Version comparison data
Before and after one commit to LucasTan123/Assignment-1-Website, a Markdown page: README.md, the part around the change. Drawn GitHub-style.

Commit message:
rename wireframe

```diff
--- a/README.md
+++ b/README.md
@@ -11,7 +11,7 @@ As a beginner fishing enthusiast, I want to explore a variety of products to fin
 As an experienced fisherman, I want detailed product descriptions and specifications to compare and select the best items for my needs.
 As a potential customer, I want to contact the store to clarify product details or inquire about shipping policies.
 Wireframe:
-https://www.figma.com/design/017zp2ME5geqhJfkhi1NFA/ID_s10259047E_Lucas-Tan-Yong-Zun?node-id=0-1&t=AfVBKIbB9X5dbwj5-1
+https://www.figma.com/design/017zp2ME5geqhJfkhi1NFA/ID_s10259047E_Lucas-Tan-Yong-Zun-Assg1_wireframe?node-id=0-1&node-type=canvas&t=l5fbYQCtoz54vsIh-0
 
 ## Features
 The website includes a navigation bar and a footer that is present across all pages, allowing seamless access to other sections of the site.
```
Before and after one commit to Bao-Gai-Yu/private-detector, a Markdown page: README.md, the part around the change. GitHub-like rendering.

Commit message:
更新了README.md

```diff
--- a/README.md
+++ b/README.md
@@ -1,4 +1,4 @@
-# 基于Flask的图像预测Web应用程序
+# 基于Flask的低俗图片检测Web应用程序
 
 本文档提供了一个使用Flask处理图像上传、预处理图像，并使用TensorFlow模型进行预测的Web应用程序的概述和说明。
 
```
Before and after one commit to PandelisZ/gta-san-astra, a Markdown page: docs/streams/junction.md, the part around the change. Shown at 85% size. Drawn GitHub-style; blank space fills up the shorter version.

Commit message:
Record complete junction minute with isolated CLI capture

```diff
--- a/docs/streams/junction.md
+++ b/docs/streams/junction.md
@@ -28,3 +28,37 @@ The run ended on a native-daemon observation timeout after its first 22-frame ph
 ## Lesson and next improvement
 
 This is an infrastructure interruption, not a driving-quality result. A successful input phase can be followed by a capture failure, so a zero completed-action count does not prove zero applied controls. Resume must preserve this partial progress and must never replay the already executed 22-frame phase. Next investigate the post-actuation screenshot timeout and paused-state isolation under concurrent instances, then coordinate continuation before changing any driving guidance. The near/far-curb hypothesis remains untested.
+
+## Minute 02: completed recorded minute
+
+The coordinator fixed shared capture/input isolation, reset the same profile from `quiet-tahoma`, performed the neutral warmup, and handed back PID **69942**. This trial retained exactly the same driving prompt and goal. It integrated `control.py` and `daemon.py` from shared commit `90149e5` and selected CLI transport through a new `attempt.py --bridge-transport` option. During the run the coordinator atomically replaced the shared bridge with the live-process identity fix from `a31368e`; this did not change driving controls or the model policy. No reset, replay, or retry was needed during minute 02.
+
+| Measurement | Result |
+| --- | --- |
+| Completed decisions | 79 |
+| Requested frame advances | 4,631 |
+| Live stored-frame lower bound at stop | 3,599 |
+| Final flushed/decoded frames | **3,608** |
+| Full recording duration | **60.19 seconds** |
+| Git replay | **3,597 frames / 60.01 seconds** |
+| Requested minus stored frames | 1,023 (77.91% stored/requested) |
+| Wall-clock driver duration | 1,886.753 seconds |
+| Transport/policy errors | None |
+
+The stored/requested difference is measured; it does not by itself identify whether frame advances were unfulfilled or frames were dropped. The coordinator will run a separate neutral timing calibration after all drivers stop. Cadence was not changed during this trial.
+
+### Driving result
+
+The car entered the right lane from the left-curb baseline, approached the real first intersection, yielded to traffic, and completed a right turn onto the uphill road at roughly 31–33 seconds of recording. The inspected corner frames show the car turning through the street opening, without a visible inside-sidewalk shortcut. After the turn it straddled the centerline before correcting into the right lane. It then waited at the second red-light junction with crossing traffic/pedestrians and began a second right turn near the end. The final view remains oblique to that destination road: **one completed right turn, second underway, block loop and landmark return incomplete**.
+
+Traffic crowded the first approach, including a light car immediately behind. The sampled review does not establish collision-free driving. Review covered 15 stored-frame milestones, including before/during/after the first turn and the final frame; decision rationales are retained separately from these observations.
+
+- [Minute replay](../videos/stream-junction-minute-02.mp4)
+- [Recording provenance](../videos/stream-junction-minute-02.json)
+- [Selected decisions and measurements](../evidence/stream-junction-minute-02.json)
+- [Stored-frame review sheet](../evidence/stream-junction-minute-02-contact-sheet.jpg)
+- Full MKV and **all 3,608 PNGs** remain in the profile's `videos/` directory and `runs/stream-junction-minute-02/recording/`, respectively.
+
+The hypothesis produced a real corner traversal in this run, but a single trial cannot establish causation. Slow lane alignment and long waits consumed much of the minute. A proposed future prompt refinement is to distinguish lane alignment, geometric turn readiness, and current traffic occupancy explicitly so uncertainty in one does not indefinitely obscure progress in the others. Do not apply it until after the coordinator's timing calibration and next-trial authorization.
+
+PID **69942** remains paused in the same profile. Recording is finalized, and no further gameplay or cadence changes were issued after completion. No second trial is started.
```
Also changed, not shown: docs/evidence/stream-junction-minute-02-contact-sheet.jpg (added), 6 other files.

■ Required work
Wherever the word "Drawn" turns up in the records, copy out the line it is on.

■ Answer for this exercise
Before and after one commit to LucasTan123/Assignment-1-Website, a Markdown page: README.md, the part around the change. Drawn GitHub-style.
Before and after one commit to PandelisZ/gta-san-astra, a Markdown page: docs/streams/junction.md, the part around the change. Shown at 85% size. Drawn GitHub-style; blank space fills up the shorter version.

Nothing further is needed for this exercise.